The data START

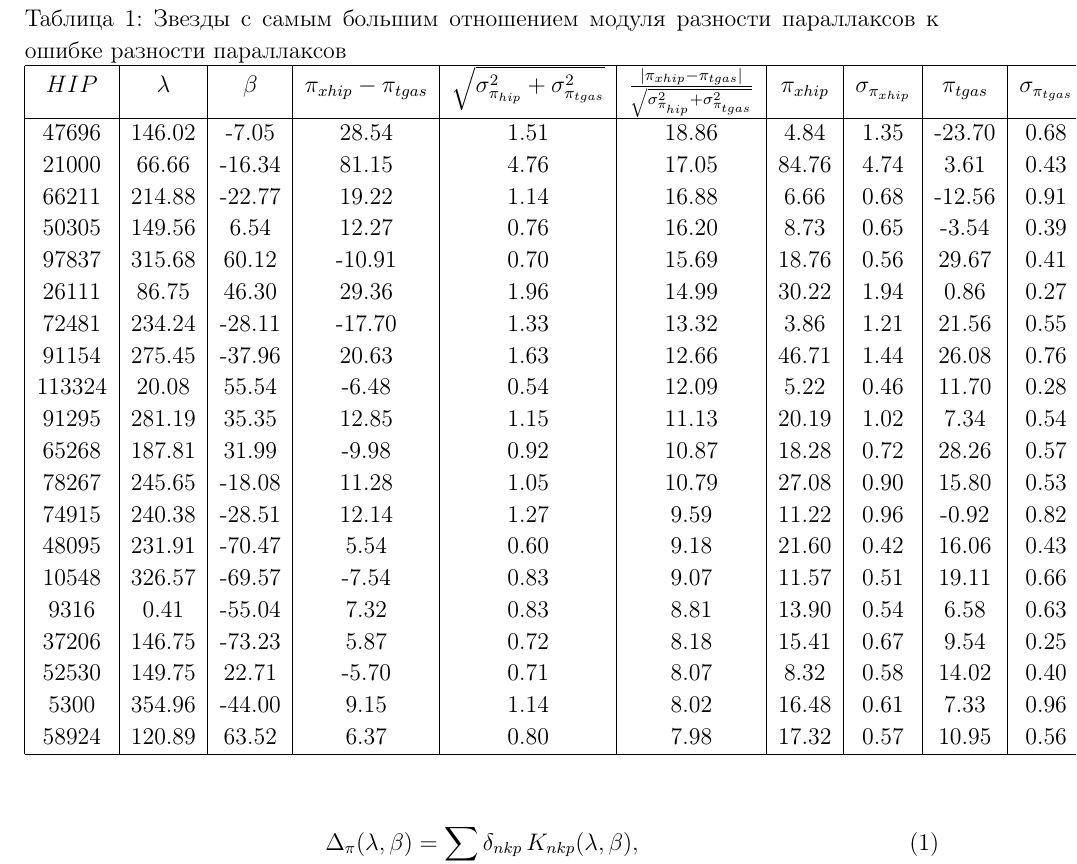
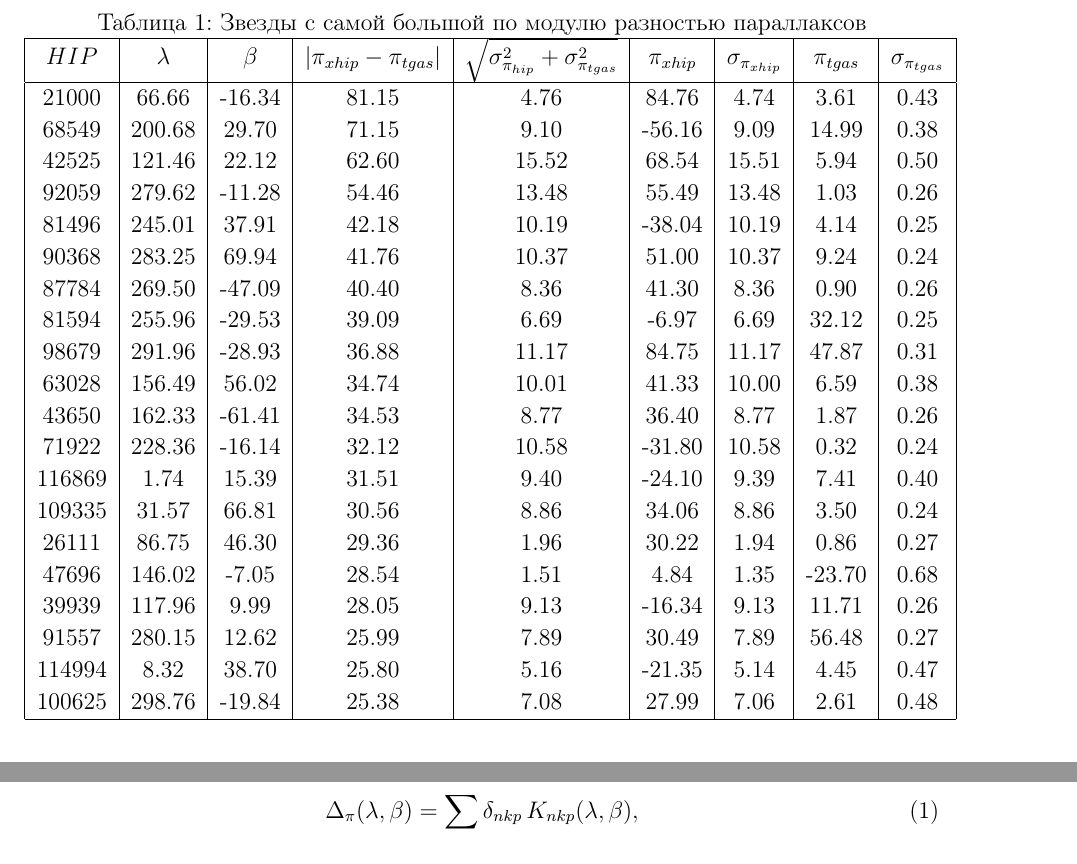
Before and after one commit to amosov-f/astroml, a LaTeX document (doc/articles/parallax-difference/parallax-difference.tex): part of page 4 of 13 before the commit and two parts of pages 4 and 5 of 13 after it, the two joined at a grey line, cut at the place of the change. Compiled offline with pdfLaTeX; the source files are stored in an older character set and shown here as Unicode.

Commit message:
outliers fix

```diff
--- a/doc/articles/parallax-difference/parallax-difference.tex
+++ b/doc/articles/parallax-difference/parallax-difference.tex
@@ -140,33 +140,32 @@
 
  \begin{table}[ht]
   \centering
-  \caption{Звезды с самым большим отношением модуля разности параллаксов к ошибке разности параллаксов} \label{outliers_table}
+  \caption{Звезды с самой большой по модулю разностью параллаксов} \label{outliers_table}
   \begin{tabular}{|c|c|c|c|c|c|c|c|c|c|}
     \hline
-$HIP$	&   $\lambda$	&    $\beta$    &    $\pi_{xhip} - \pi_{tgas}$	    &    $\sqrt{\sigma_{\pi_{hip}}^2 +
-\sigma_{\pi_{tgas}}^2}$    &    $\frac{|\pi_{xhip} - \pi_{tgas}|}{\sqrt{\sigma_{\pi_{hip}}^2 +
-\sigma_{\pi_{tgas}}^2}}$    &  $\pi_{xhip}$    &    $\sigma_{\pi_{xhip}}$ &     $\pi_{tgas}$   &    $\sigma_{\pi_{tgas}}$    \\
+$HIP$	&   $\lambda$	&    $\beta$    &    $|\pi_{xhip} - \pi_{tgas}|$	    &    $\sqrt{\sigma_{\pi_{hip}}^2 +
+\sigma_{\pi_{tgas}}^2}$    &  $\pi_{xhip}$    &    $\sigma_{\pi_{xhip}}$ &     $\pi_{tgas}$   &    $\sigma_{\pi_{tgas}}$    \\
         \hline
-47696& 146.02 & -7.05 & 28.54 & 1.51 & 18.86 & 4.84 & 1.35 & -23.70 & 0.68 \\
-21000& 66.66 & -16.34 & 81.15 & 4.76 & 17.05 & 84.76 & 4.74 & 3.61 & 0.43 \\
-66211& 214.88 & -22.77 & 19.22 & 1.14 & 16.88 & 6.66 & 0.68 & -12.56 & 0.91 \\
-50305& 149.56 & 6.54 & 12.27 & 0.76 & 16.20 & 8.73 & 0.65 & -3.54 & 0.39 \\
-97837& 315.68 & 60.12 & -10.91 & 0.70 & 15.69 & 18.76 & 0.56 & 29.67 & 0.41 \\
-26111& 86.75 & 46.30 & 29.36 & 1.96 & 14.99 & 30.22 & 1.94 & 0.86 & 0.27 \\
-72481& 234.24 & -28.11 & -17.70 & 1.33 & 13.32 & 3.86 & 1.21 & 21.56 & 0.55 \\
-91154& 275.45 & -37.96 & 20.63 & 1.63 & 12.66 & 46.71 & 1.44 & 26.08 & 0.76 \\
-113324& 20.08 & 55.54 & -6.48 & 0.54 & 12.09 & 5.22 & 0.46 & 11.70 & 0.28 \\
-91295& 281.19 & 35.35 & 12.85 & 1.15 & 11.13 & 20.19 & 1.02 & 7.34 & 0.54 \\
-65268& 187.81 & 31.99 & -9.98 & 0.92 & 10.87 & 18.28 & 0.72 & 28.26 & 0.57 \\
-78267& 245.65 & -18.08 & 11.28 & 1.05 & 10.79 & 27.08 & 0.90 & 15.80 & 0.53 \\
-74915& 240.38 & -28.51 & 12.14 & 1.27 & 9.59 & 11.22 & 0.96 & -0.92 & 0.82 \\
-48095& 231.91 & -70.47 & 5.54 & 0.60 & 9.18 & 21.60 & 0.42 & 16.06 & 0.43 \\
-10548& 326.57 & -69.57 & -7.54 & 0.83 & 9.07 & 11.57 & 0.51 & 19.11 & 0.66 \\
-9316& 0.41 & -55.04 & 7.32 & 0.83 & 8.81 & 13.90 & 0.54 & 6.58 & 0.63 \\
-37206& 146.75 & -73.23 & 5.87 & 0.72 & 8.18 & 15.41 & 0.67 & 9.54 & 0.25 \\
-52530& 149.75 & 22.71 & -5.70 & 0.71 & 8.07 & 8.32 & 0.58 & 14.02 & 0.40 \\
-5300& 354.96 & -44.00 & 9.15 & 1.14 & 8.02 & 16.48 & 0.61 & 7.33 & 0.96 \\
-58924& 120.89 & 63.52 & 6.37 & 0.80 & 7.98 & 17.32 & 0.57 & 10.95 & 0.56 \\
+21000& 66.66 & -16.34 & 81.15 & 4.76 & 84.76 & 4.74 & 3.61 & 0.43 \\
+68549& 200.68 & 29.70 & 71.15 & 9.10 & -56.16 & 9.09 & 14.99 & 0.38 \\
+42525& 121.46 & 22.12 & 62.60 & 15.52 & 68.54 & 15.51 & 5.94 & 0.50 \\
+92059& 279.62 & -11.28 & 54.46 & 13.48 & 55.49 & 13.48 & 1.03 & 0.26 \\
+81496& 245.01 & 37.91 & 42.18 & 10.19 & -38.04 & 10.19 & 4.14 & 0.25 \\
+90368& 283.25 & 69.94 & 41.76 & 10.37 & 51.00 & 10.37 & 9.24 & 0.24 \\
+87784& 269.50 & -47.09 & 40.40 & 8.36 & 41.30 & 8.36 & 0.90 & 0.26 \\
+81594& 255.96 & -29.53 & 39.09 & 6.69 & -6.97 & 6.69 & 32.12 & 0.25 \\
+98679& 291.96 & -28.93 & 36.88 & 11.17 & 84.75 & 11.17 & 47.87 & 0.31 \\
+63028& 156.49 & 56.02 & 34.74 & 10.01 & 41.33 & 10.00 & 6.59 & 0.38 \\
+43650& 162.33 & -61.41 & 34.53 & 8.77 & 36.40 & 8.77 & 1.87 & 0.26 \\
+71922& 228.36 & -16.14 & 32.12 & 10.58 & -31.80 & 10.58 & 0.32 & 0.24 \\
+116869& 1.74 & 15.39 & 31.51 & 9.40 & -24.10 & 9.39 & 7.41 & 0.40 \\
+109335& 31.57 & 66.81 & 30.56 & 8.86 & 34.06 & 8.86 & 3.50 & 0.24 \\
+26111& 86.75 & 46.30 & 29.36 & 1.96 & 30.22 & 1.94 & 0.86 & 0.27 \\
+47696& 146.02 & -7.05 & 28.54 & 1.51 & 4.84 & 1.35 & -23.70 & 0.68 \\
+39939& 117.96 & 9.99 & 28.05 & 9.13 & -16.34 & 9.13 & 11.71 & 0.26 \\
+91557& 280.15 & 12.62 & 25.99 & 7.89 & 30.49 & 7.89 & 56.48 & 0.27 \\
+114994& 8.32 & 38.70 & 25.80 & 5.16 & -21.35 & 5.14 & 4.45 & 0.47 \\
+100625& 298.76 & -19.84 & 25.38 & 7.08 & 27.99 & 7.06 & 2.61 & 0.48 \\
 \hline
   \end{tabular}
 \end{table}
```
Also changed, not shown: doc/articles/parallax-difference/images/outliers.png, doc/articles/parallax-difference/parallax-difference.pdf.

The data END

» What the exercise asks
Which lines above contain the word "Звезды"? Show each of them.

» Response to the exercise
-  \caption{Звезды с самым большим отношением модуля разности параллаксов к ошибке разности параллаксов} \label{outliers_table}
+  \caption{Звезды с самой большой по модулю разностью параллаксов} \label{outliers_table}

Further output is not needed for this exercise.